Physicist Richard Feynman was a notorious researcher and blazing personality in the history of science.
He’s known for his work on the atomic bomb, for creating a visual representation of subatomic particles, and pioneering work in quantum computing.
My friend Paul Cook sent me this quote by Dr. Feynman (source: Wikipedia):
Western civilization, it seems to me, stands by two great heritages. One is the scientific spirit of adventure — the adventure into the unknown, an unknown which must be recognized as being unknown in order to be explored; the demand that the unanswerable mysteries of the universe remain unanswered; the attitude that all is uncertain; to summarize it — the humility of the intellect.
The other great heritage is Christian ethics — the basis of action on love, the brotherhood of all men, the value of the individual — the humility of the spirit.

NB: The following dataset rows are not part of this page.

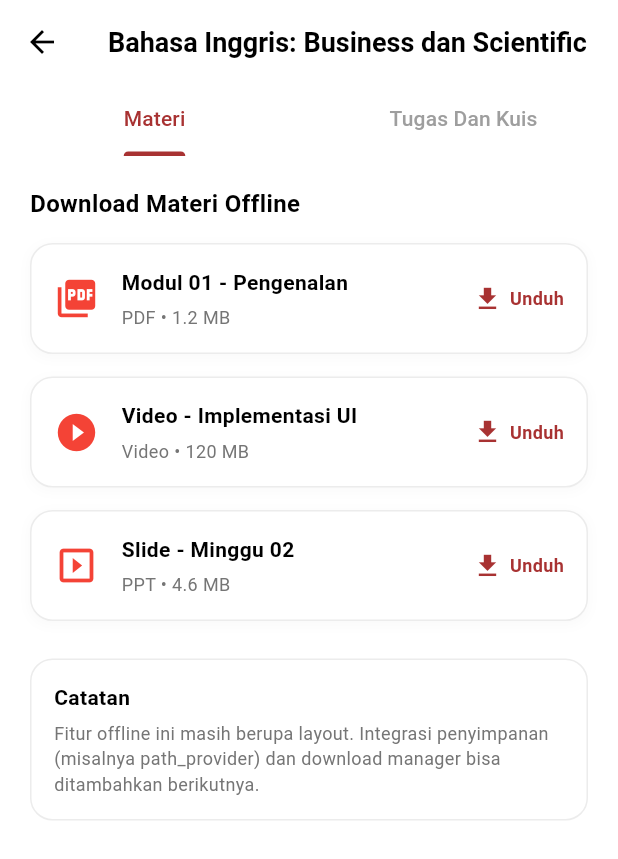
After one commit to wahyudiamri/Appceloe, a Flutter app: the HomeScreen screen opened by its route, after a tap on "Bahasa Inggris: Business dan Scientific", on a phone screen of 412 x 824 dp. The commit adds this screen. Shown: the top 859 px of the screen. Run offline on Flutter 3.47's test engine with Material 3 defaults, Android fonts, the phone set to English and light mode, and no system bars.

Commit message:
mengimplemintasikan tugas dan kuisnya

```diff
--- a/lib/models/course.dart
+++ b/lib/models/course.dart
@@ -4,6 +4,7 @@ class Course {
   final String semester; // e.g. 2021/2
   final String lecturers; // e.g. [ARS]
   final double progress; // 0.0 to 1.0
+  final String imagePath; // Path to asset image
 
   Course({
     required this.name,
@@ -11,6 +12,7 @@ class Course {
     required this.semester,
     required this.lecturers,
     required this.progress,
+    required this.imagePath,
   });
 }
 
--- /dev/null
+++ b/lib/models/course_assignment.dart
@@ -0,0 +1,18 @@
+enum AssignmentType { assignment, quiz }
+enum AssignmentStatus { open, submitted, overdue, graded }
+
+class CourseAssignment {
+  final String title;
+  final String description;
+  final String deadline; // Display string for simplicity e.g. "Tomorrow, 11:59 PM"
+  final AssignmentType type;
+  final AssignmentStatus status;
+
+  CourseAssignment({
+    required this.title,
+    required this.description,
+    required this.deadline,
+    required this.type,
+    required this.status,
+  });
+}
--- /dev/null
+++ b/lib/models/course_material.dart
@@ -0,0 +1,15 @@
+enum CourseMaterialType { pdf, video, ppt }
+
+class CourseMaterial {
+  final String title;
+  final String typeDisplay; // e.g. "PDF", "Video", "PPT"
+  final String size;
+  final CourseMaterialType type;
+
+  CourseMaterial({
+    required this.title,
+    required this.typeDisplay,
+    required this.size,
+    required this.type,
+  });
+}
--- /dev/null
+++ b/lib/screens/course_detail_screen.dart
@@ -0,0 +1,155 @@
+import 'package:flutter/material.dart';
+import 'package:appceloe/models/course.dart';
+import 'package:appceloe/models/course_material.dart';
+import 'package:appceloe/utils/theme.dart';
+import 'package:appceloe/widgets/material_item_card.dart';
+import 'package:appceloe/models/course_assignment.dart';
+import 'package:appceloe/widgets/assignment_item_card.dart';
+
+class CourseDetailScreen extends StatelessWidget {
+  final Course course;
+
+  const CourseDetailScreen({super.key, required this.course});
+
+  @override
+  Widget build(BuildContext context) {
+    // Static data for materials based on screenshot
+    final List<CourseMaterial> materials = [
+      CourseMaterial(
+        title: 'Modul 01 - Pengenalan',
+        typeDisplay: 'PDF',
+        size: '1.2 MB',
+        type: CourseMaterialType.pdf,
+      ),
+      CourseMaterial(
+        title: 'Video - Implementasi UI',
+        typeDisplay: 'Video',
+        size: '120 MB',
+        type: CourseMaterialType.video,
+      ),
+      CourseMaterial(
+        title: 'Slide - Minggu 02',
+        typeDisplay: 'PPT',
+        size: '4.6 MB',
+        type: CourseMaterialType.ppt,
+      ),
+      // Adding more to show scrolling if needed
+    ];
+
+    // Static data for assignments
+    final List<CourseAssignment> assignments = [
+      CourseAssignment(
+        title: 'Kuis Minggu 1',
+        description: 'Kuis pilihan ganda tentang dasar UI/UX',
+        deadline: 'Besok, 23:59',
+        type: AssignmentType.quiz,
+        status: AssignmentStatus.open,
+      ),
+      CourseAssignment(
+        title: 'Tugas - Analisa Aplikasi',
+        description: 'Buat laporan analisa UI/UX aplikasi favoritmu',
+        deadline: 'Jumat, 23:59',
+        type: AssignmentType.assignment,
+        status: AssignmentStatus.submitted,
+      ),
+      CourseAssignment(
+        title: 'Tugas - Wireframe',
+        description: 'Buat wireframe lo-fi untuk 3 screen utama',
+        deadline: 'Minggu depan',
+        type: AssignmentType.assignment,
+        status: AssignmentStatus.open,
+      ),
+    ];
+
+    return DefaultTabController(
+      length: 2,
+      child: Scaffold(
+        appBar: AppBar(
+          leading: IconButton(
+            icon: const Icon(Icons.arrow_back, color: Colors.black),
+            onPressed: () => Navigator.of(context).pop(),
+          ),
+          title: Text(
+            course.name,
+            style: const TextStyle(
+              color: Colors.black,
+              fontWeight: FontWeight.bold,
+              fontSize: 18,
+            ),
+             overflow: TextOverflow.ellipsis,
+          ),
+          backgroundColor: Colors.white,
+          bottom: const TabBar(
+            labelColor: CeloeTheme.primaryColor,
+            unselectedLabelColor: Colors.grey,
+            indicatorColor: CeloeTheme.primaryColor,
+            tabs: [
+              Tab(text: 'Materi'),
+              Tab(text: 'Tugas Dan Kuis'),
+            ],
+          ),
+        ),
+        body: TabBarView(
+          children: [
+            // Materi Tab
+            SingleChildScrollView(
+              padding: const EdgeInsets.all(20),
+              child: Column(
+                crossAxisAlignment: CrossAxisAlignment.start,
+                children: [
+                  const Text(
+                    'Download Materi Offline',
+                    style: TextStyle(
+                      fontWeight: FontWeight.bold,
+                      fontSize: 16,
+                    ),
+                  ),
+                  const SizedBox(height: 15),
+                  ...materials.map((m) => MaterialItemCard(material: m)).toList(),
+                  const SizedBox(height: 10),
+                  // Note Card
+                  Container(
+                    padding: const EdgeInsets.all(15),
+                    decoration: BoxDecoration(
+                      color: Colors.white,
+                      borderRadius: BorderRadius.circular(15),
+                      border: Border.all(color: Colors.grey.withOpacity(0.2)),
+                    ),
+                    child: Column(
+                      crossAxisAlignment: CrossAxisAlignment.start,
+                      children: [
+                        const Text(
+                          'Catatan',
+                          style: TextStyle(
+                            fontWeight: FontWeight.bold,
+                            fontSize: 14,
+                          ),
+                        ),
+                        const SizedBox(height: 5),
+                        Text(
+                          'Fitur offline ini masih berupa layout. Integrasi penyimpanan (misalnya path_provider) dan download manager bisa ditambahkan berikutnya.',
+                          style: TextStyle(
+                            fontSize: 12,
+                            color: Colors.grey[600],
+                          ),
+                        ),
+                      ],
+                    ),
+                  ),
+                ],
+              ),
+            ),
+            // Tugas Dan Kuis Tab
+             ListView.builder(
+              padding: const EdgeInsets.all(20),
+              itemCount: assignments.length,
+              itemBuilder: (context, index) {
+                return AssignmentItemCard(assignment: assignments[index]);
+              },
+            ),
+          ],
+        ),
+      ),
+    );
+  }
+}
--- a/lib/widgets/course_progress_item.dart
+++ b/lib/widgets/course_progress_item.dart
@@ -1,6 +1,7 @@
 import 'package:flutter/material.dart';
 import 'package:appceloe/models/course.dart';
 import 'package:appceloe/utils/theme.dart';
+import 'package:appceloe/screens/course_detail_screen.dart';
 
 class CourseProgressItem extends StatelessWidget {
   final Course course;
@@ -9,7 +10,16 @@ class CourseProgressItem extends StatelessWidget {
 
   @override
   Widget build(BuildContext context) {
-    return Container(
+    return GestureDetector(
+      onTap: () {
+        Navigator.push(
+          context,
+          MaterialPageRoute(
+            builder: (context) => CourseDetailScreen(course: course),
+          ),
+        );
+      },
+      child: Container(
         margin: const EdgeInsets.symmetric(horizontal: 20, vertical: 8),
         padding: const EdgeInsets.all(15),
         decoration: BoxDecoration(
@@ -24,19 +34,41 @@ class CourseProgressItem extends StatelessWidget {
             ),
           ],
         ),
+        child: Row(
+        crossAxisAlignment: CrossAxisAlignment.start,
+        children: [
+           // Course Image
+           Container(
+             width: 50,
+             height: 50,
+             margin: const EdgeInsets.only(right: 15),
+             decoration: BoxDecoration(
+               borderRadius: BorderRadius.circular(8),
+               image: DecorationImage(
+                 image: AssetImage(course.imagePath),
+                 fit: BoxFit.cover,
+               ),
+             ),
+           ),
+           Expanded(
             child: Column(
               crossAxisAlignment: CrossAxisAlignment.start,
               children: [
                 Row(
                   mainAxisAlignment: MainAxisAlignment.spaceBetween,
                   children: [
-              Text(
+                    Expanded( // Prevent overflow if name is long
+                      child: Text(
                         course.name,
                         style: const TextStyle(
                           fontWeight: FontWeight.bold,
                           fontSize: 14,
                         ),
+                         maxLines: 1,
+                         overflow: TextOverflow.ellipsis,
                       ),
+                    ),
+                    const SizedBox(width: 8),
                     Text(
                       '${(course.progress * 100).toInt()}%',
                       style: const TextStyle(
@@ -57,6 +89,10 @@ class CourseProgressItem extends StatelessWidget {
                 ),
               ],
             ),
+           ),
+        ],
+      ),
+     ),
     );
   }
 }
--- /dev/null
+++ b/lib/widgets/material_item_card.dart
@@ -0,0 +1,88 @@
+import 'package:flutter/material.dart';
+import 'package:appceloe/models/course_material.dart';
+import 'package:appceloe/utils/theme.dart';
+
+class MaterialItemCard extends StatelessWidget {
+  final CourseMaterial material;
+
+  const MaterialItemCard({super.key, required this.material});
+
+  @override
+  Widget build(BuildContext context) {
+    IconData iconData;
+    Color iconColor;
+
+    if (material.type == CourseMaterialType.pdf) {
+      iconData = Icons.picture_as_pdf;
+      iconColor = Colors.red;
+    } else if (material.type == CourseMaterialType.video) {
+      iconData = Icons.play_circle_fill;
+      iconColor = Colors.red;
+    } else {
+      // CourseMaterialType.ppt or others
+      iconData = Icons.slideshow;
+      iconColor = Colors.red;
+    }
+
+    return Container(
+      margin: const EdgeInsets.only(bottom: 15),
+      padding: const EdgeInsets.all(15),
+      decoration: BoxDecoration(
+        color: Colors.white,
+        borderRadius: BorderRadius.circular(15),
+        border: Border.all(color: Colors.grey.withOpacity(0.2)),
+        boxShadow: [
+          BoxShadow(
+            color: Colors.grey.withOpacity(0.05),
+            spreadRadius: 1,
+            blurRadius: 5,
+            offset: const Offset(0, 2),
+          ),
+        ],
+      ),
+      child: Row(
+        children: [
+          Icon(iconData, color: iconColor, size: 30),
+          const SizedBox(width: 15),
+          Expanded(
+            child: Column(
+              crossAxisAlignment: CrossAxisAlignment.start,
+              children: [
+                Text(
+                  material.title,
+                  style: const TextStyle(
+                    fontWeight: FontWeight.bold,
+                    fontSize: 14,
+                    color: Colors.black,
+                  ),
+                ),
+                const SizedBox(height: 5),
+                Text(
+                  '${material.typeDisplay} • ${material.size}',
+                  style: TextStyle(
+                    fontSize: 12,
+                    color: Colors.grey[600],
+                  ),
+                ),
+              ],
+            ),
+          ),
+          Row(
+            children: const [
+              Icon(Icons.download, color: CeloeTheme.primaryColor, size: 20),
+              SizedBox(width: 5),
+              Text(
+                'Unduh',
+                style: TextStyle(
+                  color: CeloeTheme.primaryColor,
+                  fontWeight: FontWeight.bold,
+                  fontSize: 12
+                ),
+              ),
+            ],
+          )
+        ],
+      ),
+    );
+  }
+}
--- a/pubspec.yaml
+++ b/pubspec.yaml
@@ -58,9 +58,8 @@ flutter:
   uses-material-design: true
 
   # To add assets to your application, add an assets section, like this:
-  # assets:
-  #   - images/a_dot_burr.jpeg
-  #   - images/a_dot_ham.jpeg
+  assets:
+    - assets/images/
 
   # An image asset can refer to one or more resolution-specific "variants", see
   # https://flutter.dev/to/resolution-aware-images
```
Also changed, not shown: lib/screens/home_screen.dart (+15 -7 lines), lib/widgets/assignment_item_card.dart (added, +126 -0 lines), lib/widgets/class_item_card.dart (+17 -7 lines), assets/images/bahasa_inggris.png (added), assets/images/mobile_programming.png (added), assets/images/multimedia.png (added), assets/images/olahraga.png (added), assets/images/os.png (added), assets/images/pkn.png (added), assets/images/ui_ux.png (added). Lines whose indentation alone changed are shown as unchanged.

These two heritages are logically, thoroughly consistent. But logic is not all; one needs one’s heart to follow an idea. If people are going back to religion, what are they going back to? Is the modern church a place to give comfort to a man who doubts God — more, one who disbelieves in God? Is the modern church a place to give comfort and encouragement to the value of such doubts? So far, have we not drawn strength and comfort to maintain the one or the other of these consistent heritages in a way which attacks the values of the other? Is this unavoidable? How can we draw inspiration to support these two pillars of western civilization so that they may stand together in full vigor, mutually unafraid? Is this not the central problem of our time?